Excerpted records:

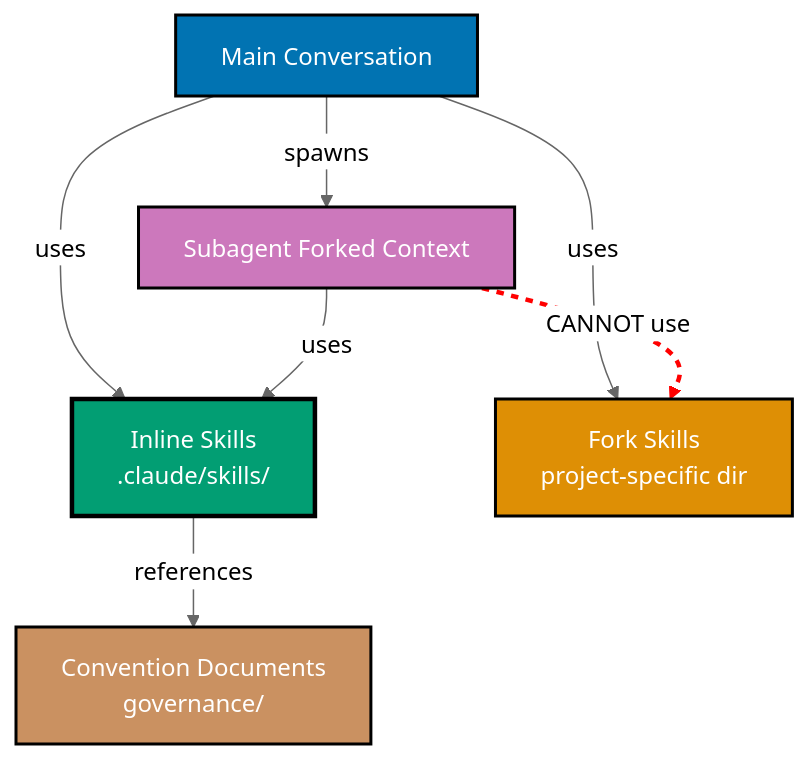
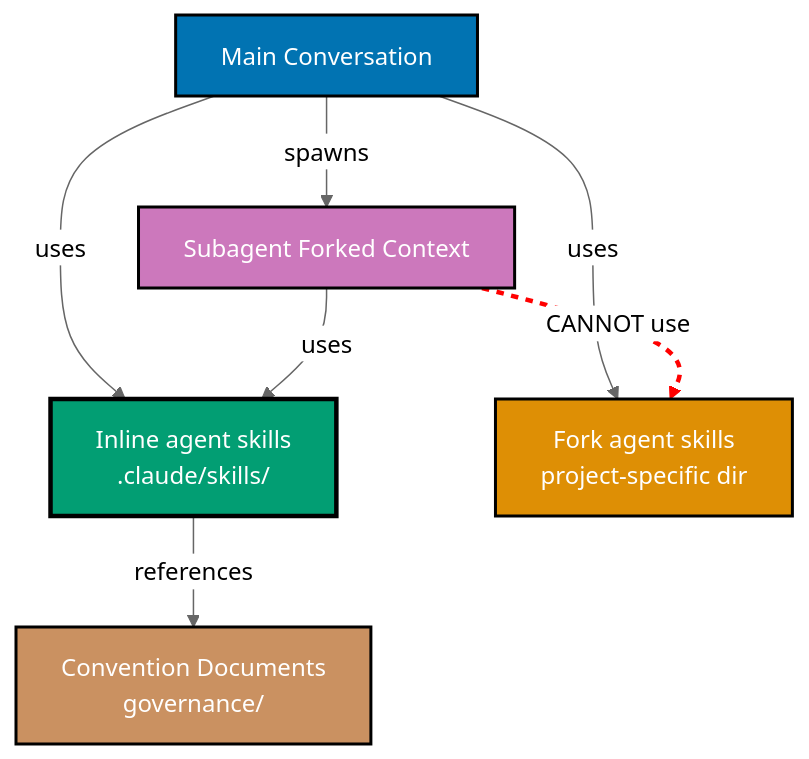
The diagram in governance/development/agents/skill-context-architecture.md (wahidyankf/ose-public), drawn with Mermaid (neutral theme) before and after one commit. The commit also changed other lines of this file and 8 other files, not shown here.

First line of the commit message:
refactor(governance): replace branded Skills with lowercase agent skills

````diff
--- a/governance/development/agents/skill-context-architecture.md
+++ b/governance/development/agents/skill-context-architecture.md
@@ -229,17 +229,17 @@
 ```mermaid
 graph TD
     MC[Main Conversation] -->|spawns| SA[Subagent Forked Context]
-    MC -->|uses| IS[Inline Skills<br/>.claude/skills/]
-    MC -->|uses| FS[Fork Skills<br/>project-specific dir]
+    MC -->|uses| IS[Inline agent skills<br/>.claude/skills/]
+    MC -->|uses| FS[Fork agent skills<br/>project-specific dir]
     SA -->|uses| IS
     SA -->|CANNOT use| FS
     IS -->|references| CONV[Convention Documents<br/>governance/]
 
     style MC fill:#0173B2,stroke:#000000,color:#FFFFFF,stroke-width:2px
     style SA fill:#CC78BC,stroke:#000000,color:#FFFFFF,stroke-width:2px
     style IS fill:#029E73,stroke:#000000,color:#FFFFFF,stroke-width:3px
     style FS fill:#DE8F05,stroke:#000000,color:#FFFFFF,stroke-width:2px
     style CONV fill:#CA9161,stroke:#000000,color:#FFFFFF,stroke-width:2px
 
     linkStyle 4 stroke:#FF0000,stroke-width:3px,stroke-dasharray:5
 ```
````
---
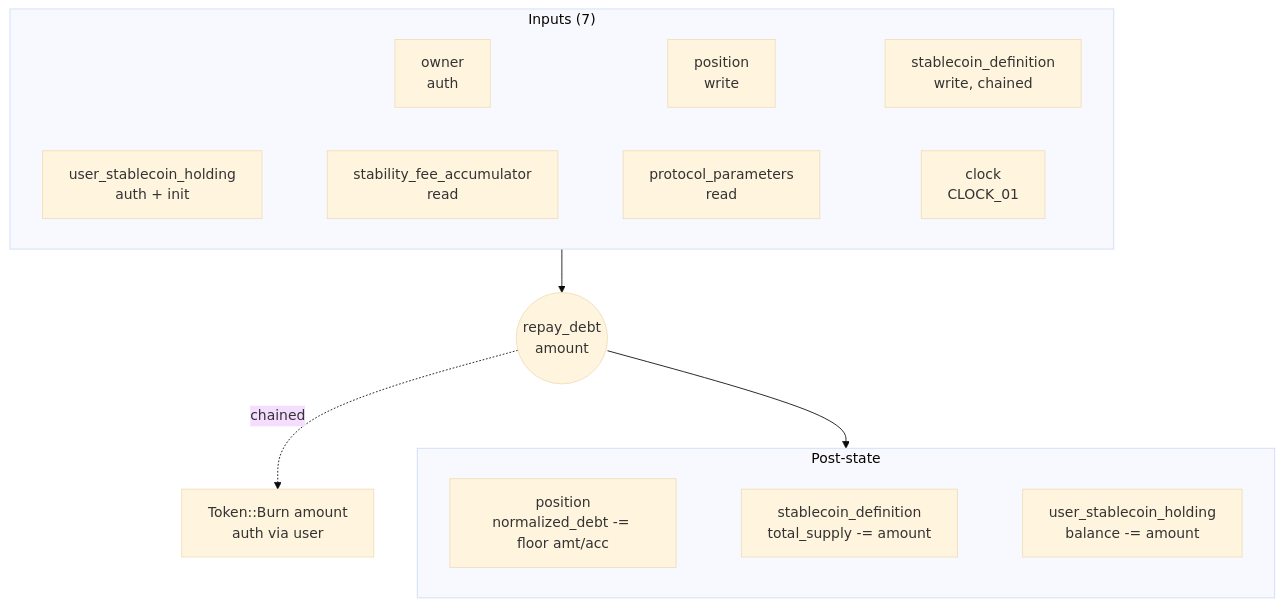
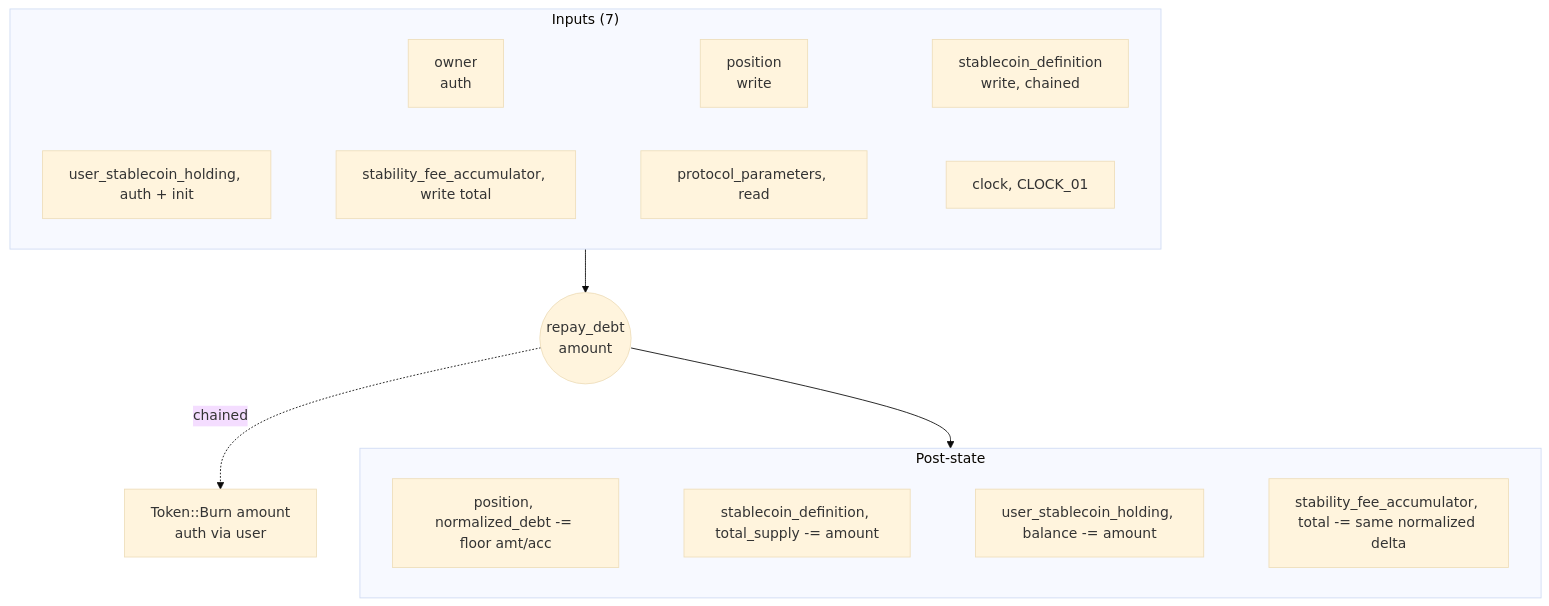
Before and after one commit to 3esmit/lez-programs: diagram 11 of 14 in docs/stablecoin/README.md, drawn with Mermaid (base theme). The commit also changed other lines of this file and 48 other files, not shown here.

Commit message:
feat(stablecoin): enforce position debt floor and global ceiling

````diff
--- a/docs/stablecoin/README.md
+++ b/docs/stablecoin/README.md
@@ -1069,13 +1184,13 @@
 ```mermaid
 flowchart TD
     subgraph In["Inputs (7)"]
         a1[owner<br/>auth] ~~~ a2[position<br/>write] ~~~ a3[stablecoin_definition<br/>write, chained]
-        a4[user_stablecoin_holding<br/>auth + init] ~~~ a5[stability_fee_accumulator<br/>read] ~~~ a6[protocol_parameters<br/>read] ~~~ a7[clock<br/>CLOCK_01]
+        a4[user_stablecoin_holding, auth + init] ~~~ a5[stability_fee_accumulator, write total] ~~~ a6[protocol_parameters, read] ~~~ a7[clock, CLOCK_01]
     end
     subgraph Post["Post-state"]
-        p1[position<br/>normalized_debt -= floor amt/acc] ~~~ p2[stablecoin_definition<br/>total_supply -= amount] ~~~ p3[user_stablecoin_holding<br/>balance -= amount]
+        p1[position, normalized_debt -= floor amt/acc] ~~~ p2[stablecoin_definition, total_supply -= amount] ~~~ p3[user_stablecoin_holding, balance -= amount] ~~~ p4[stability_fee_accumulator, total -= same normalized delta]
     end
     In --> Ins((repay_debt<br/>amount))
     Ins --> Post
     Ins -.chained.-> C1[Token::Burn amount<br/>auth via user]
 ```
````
==
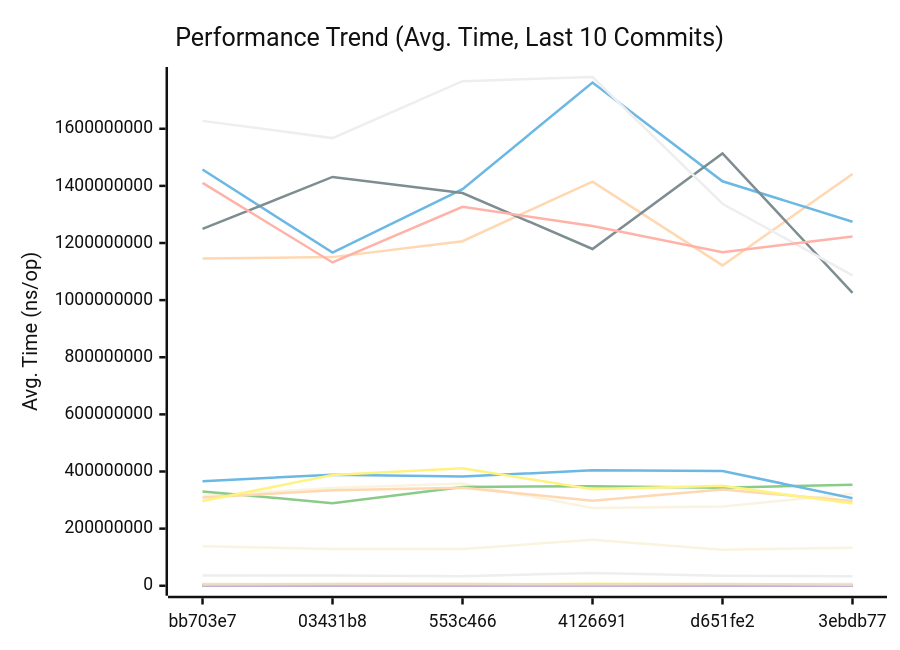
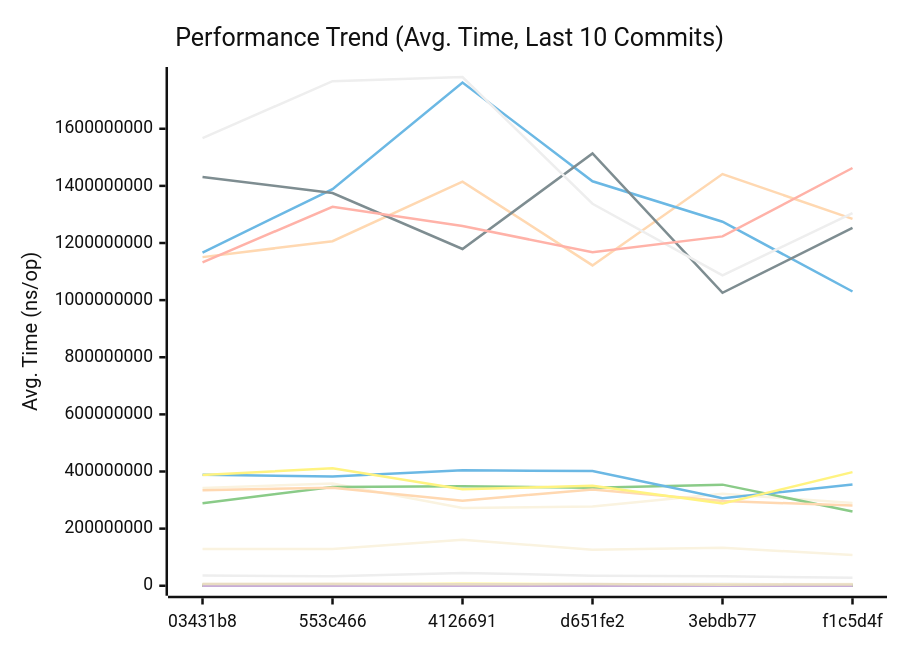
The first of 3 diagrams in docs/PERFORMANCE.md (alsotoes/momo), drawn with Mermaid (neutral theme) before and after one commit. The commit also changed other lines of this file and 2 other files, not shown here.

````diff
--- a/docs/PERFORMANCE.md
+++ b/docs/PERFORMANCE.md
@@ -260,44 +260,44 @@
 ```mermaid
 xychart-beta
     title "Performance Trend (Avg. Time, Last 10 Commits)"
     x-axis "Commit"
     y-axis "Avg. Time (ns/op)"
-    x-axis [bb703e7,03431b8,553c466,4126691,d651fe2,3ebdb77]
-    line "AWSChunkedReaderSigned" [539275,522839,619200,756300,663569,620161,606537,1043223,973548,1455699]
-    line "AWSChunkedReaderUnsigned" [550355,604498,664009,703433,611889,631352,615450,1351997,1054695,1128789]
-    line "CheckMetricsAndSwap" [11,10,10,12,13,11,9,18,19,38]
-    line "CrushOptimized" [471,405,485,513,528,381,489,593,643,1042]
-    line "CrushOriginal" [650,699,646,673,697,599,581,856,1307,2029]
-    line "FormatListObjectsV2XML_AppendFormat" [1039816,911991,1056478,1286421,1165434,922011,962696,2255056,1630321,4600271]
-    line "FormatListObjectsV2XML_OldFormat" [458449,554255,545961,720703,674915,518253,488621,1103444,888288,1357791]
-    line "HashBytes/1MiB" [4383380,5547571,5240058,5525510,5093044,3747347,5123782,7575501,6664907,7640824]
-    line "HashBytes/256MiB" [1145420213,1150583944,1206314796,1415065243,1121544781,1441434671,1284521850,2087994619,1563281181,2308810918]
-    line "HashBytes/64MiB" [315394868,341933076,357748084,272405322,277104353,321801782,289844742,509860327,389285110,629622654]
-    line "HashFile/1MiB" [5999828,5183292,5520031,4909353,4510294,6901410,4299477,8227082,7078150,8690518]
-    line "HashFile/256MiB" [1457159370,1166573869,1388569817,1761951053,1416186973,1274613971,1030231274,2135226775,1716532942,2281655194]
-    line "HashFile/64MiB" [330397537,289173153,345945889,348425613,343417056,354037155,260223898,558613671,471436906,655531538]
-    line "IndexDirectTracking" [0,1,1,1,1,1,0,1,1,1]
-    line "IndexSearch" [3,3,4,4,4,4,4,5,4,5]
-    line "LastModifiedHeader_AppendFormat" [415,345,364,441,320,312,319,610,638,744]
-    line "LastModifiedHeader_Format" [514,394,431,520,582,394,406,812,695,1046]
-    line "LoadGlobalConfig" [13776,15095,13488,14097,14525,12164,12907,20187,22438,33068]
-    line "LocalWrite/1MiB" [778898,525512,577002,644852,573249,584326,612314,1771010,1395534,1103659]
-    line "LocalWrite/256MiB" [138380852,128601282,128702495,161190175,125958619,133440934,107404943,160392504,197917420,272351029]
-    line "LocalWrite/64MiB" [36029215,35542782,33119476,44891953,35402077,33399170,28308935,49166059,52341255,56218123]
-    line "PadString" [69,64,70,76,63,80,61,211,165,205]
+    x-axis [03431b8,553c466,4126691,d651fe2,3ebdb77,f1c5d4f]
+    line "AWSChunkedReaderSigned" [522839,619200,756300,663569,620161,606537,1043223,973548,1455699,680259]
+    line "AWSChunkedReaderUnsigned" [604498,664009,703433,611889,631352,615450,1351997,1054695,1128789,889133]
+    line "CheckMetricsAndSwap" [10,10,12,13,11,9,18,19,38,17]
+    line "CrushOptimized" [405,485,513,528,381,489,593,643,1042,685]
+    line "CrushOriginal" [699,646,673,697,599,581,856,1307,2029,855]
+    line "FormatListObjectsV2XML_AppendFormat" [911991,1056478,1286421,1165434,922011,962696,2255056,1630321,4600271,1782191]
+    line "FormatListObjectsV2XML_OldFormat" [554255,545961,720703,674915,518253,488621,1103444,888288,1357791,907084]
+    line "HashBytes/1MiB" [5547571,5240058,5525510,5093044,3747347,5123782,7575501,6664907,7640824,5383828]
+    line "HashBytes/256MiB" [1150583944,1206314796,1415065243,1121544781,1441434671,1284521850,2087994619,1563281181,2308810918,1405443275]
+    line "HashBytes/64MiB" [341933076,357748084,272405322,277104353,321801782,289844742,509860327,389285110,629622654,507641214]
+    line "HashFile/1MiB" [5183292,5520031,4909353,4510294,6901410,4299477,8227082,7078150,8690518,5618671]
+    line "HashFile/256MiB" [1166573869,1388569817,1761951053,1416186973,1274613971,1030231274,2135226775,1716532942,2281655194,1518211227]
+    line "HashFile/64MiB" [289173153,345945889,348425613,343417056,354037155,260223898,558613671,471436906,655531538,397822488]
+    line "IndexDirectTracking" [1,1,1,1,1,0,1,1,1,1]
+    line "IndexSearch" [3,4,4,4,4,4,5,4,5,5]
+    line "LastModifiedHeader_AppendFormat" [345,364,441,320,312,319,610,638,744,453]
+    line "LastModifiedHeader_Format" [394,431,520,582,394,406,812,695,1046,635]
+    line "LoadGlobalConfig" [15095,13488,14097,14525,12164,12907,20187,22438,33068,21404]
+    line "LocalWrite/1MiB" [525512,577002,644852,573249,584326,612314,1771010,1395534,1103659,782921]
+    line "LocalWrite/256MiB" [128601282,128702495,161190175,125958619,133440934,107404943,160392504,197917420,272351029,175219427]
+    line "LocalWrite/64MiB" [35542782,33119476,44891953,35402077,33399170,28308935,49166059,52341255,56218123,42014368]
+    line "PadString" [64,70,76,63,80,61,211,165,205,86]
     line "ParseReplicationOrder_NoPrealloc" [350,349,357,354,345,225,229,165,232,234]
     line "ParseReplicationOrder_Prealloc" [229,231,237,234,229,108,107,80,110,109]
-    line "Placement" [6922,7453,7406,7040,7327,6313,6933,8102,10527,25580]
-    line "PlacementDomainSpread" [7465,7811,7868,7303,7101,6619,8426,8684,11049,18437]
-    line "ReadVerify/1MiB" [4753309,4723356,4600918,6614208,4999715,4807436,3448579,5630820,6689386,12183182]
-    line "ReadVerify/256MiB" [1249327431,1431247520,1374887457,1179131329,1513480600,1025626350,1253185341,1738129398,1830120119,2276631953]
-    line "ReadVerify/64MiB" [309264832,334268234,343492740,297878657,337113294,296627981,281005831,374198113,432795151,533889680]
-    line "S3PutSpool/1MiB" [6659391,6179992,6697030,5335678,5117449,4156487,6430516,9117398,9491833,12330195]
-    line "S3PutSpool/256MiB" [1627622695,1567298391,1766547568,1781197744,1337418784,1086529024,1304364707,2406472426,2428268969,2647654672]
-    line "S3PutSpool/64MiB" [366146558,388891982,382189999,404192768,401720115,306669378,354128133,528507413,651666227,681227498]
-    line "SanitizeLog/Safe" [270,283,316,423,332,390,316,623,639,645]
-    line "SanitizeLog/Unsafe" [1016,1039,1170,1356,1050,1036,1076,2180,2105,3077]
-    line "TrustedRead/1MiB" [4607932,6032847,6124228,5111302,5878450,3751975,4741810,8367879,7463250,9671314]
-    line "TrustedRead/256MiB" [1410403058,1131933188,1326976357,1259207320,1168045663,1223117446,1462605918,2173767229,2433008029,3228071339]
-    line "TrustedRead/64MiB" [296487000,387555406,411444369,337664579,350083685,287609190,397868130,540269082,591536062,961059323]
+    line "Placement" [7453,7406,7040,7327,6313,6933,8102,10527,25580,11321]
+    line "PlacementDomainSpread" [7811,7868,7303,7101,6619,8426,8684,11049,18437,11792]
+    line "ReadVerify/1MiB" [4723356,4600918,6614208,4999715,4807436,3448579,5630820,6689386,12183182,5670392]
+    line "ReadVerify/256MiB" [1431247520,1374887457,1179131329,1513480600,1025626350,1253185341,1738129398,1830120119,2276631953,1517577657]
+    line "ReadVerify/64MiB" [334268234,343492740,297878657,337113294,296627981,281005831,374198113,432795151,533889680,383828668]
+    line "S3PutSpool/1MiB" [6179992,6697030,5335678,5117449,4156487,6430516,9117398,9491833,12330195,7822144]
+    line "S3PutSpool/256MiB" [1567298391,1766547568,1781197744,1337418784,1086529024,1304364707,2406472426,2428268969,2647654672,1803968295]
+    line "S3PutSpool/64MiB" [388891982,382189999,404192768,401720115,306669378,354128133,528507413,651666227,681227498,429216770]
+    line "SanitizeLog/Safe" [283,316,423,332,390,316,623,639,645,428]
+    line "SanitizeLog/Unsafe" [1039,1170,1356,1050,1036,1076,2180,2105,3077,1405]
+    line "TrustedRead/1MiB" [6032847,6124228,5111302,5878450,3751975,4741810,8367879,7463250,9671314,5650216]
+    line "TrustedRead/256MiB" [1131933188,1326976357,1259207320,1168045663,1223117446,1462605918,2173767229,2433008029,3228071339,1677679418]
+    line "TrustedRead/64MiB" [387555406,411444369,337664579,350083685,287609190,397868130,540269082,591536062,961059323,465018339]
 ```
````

What needs to be done: Lines holding the word "position" should be copied from the entries above.

Exercise result:
feat(stablecoin): enforce position debt floor and global ceiling
         a1[owner<br/>auth] ~~~ a2[position<br/>write] ~~~ a3[stablecoin_definition<br/>write, chained]
-        p1[position<br/>normalized_debt -= floor amt/acc] ~~~ p2[stablecoin_definition<br/>total_supply -= amount] ~~~ p3[user_stablecoin_holding<br/>balance -= amount]
+        p1[position, normalized_debt -= floor amt/acc] ~~~ p2[stablecoin_definition, total_supply -= amount] ~~~ p3[user_stablecoin_holding, balance -= amount] ~~~ p4[stability_fee_accumulator, total -= same normalized delta]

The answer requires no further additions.